Eighteen months ago, in the depths of the trade war with the U.S., few would have predicted that Chinese exports would be breaking records in 2020. But that is what has happened. And with wide-scale vaccine rollout in developed countries months away, that impressive strength has a way to run.
Chinese exports jumped 21.1% year over year in November—a rise that, excluding the annual Lunar New Year holiday period that typically falls sometime from January to February, was the strongest performance since 2011. The trade surplus also notched a high in dollar terms, hitting $75.4 billion.
Driving that rise was a surge of exports to the U.S. Big consignments of new iPhones probably boosted the numbers. Overall Chinese mobile-phone shipments alone rose nearly $8 billion month over month. But there are also more fundamental forces at work.
China’s exports in early 2020 were boosted by surging global demand for personal protective gear and medical goods.
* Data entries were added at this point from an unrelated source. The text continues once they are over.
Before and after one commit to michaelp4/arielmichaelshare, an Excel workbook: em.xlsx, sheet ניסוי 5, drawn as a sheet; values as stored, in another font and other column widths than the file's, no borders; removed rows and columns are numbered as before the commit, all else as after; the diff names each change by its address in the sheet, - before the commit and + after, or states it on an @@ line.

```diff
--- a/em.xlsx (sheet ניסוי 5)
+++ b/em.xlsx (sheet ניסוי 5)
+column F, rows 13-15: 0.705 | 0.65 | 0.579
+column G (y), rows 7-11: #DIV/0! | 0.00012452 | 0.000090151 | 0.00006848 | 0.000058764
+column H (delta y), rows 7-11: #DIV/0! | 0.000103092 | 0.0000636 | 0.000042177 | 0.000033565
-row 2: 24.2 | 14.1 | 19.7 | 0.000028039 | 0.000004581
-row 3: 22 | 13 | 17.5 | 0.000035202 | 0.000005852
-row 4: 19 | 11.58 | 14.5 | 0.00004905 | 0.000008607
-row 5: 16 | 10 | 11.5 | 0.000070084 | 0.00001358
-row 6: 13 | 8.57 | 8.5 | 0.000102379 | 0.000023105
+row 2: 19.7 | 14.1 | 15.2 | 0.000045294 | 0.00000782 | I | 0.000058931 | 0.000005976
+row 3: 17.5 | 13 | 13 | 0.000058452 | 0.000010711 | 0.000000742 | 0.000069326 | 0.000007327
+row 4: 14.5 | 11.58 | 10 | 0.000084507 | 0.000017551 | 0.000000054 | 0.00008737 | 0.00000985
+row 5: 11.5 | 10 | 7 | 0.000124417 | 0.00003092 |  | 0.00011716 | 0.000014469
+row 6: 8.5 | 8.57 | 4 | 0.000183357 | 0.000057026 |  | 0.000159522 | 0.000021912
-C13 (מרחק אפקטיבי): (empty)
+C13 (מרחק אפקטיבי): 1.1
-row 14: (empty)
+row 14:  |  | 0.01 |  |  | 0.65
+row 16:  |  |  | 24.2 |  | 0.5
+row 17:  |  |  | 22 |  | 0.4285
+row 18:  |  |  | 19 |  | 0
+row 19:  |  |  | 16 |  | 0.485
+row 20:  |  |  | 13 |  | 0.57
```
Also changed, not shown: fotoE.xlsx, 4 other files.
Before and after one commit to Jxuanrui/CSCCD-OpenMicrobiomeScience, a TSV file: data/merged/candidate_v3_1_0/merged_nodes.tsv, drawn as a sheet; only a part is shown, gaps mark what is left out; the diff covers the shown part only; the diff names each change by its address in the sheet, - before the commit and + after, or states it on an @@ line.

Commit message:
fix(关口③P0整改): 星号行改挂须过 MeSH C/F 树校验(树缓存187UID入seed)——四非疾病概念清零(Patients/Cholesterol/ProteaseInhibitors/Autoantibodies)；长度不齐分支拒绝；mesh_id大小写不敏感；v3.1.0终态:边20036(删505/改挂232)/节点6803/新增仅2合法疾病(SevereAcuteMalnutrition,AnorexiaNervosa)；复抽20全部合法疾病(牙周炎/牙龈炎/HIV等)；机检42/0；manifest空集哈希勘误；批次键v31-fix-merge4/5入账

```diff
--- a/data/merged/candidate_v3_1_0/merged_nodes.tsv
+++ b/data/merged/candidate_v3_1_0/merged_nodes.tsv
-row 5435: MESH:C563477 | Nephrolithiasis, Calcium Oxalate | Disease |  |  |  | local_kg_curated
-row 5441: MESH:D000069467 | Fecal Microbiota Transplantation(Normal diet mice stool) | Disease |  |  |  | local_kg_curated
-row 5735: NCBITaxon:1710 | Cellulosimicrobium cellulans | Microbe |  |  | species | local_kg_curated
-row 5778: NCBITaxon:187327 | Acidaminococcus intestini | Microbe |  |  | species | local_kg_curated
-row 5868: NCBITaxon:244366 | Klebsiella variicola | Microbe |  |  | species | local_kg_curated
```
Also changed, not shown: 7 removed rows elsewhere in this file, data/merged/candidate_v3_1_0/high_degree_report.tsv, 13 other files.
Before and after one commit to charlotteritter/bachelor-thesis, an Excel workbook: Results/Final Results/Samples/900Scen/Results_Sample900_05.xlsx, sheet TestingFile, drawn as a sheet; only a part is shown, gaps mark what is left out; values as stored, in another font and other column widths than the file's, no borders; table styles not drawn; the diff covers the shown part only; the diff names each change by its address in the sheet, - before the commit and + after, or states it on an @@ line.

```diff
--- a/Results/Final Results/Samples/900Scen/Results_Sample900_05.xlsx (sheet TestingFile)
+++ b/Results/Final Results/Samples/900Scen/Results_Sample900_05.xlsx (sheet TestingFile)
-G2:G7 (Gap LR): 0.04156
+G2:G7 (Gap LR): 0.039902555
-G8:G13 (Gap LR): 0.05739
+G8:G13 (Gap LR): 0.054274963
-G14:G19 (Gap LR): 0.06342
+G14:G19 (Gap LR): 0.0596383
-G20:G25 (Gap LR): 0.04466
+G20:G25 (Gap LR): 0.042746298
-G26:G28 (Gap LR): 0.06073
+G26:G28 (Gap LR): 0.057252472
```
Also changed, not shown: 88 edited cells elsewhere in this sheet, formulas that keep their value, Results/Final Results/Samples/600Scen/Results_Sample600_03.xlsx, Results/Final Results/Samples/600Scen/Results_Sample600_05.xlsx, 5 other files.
But more recently, the most obvious driver has been electronic goods such as computers—thanks to strong demand for items related to staying home, as consumers in the U.S. and Europe spend less on services such as dining out.
U.S. factories wouldn’t be equipped, most likely, to handle a jump in demand for such goods in the best of times since electronics supply chains are concentrated in Asia. And now, with the coronavirus surging again nationwide, American factories may have even more trouble filling orders as workers get sick or stay home.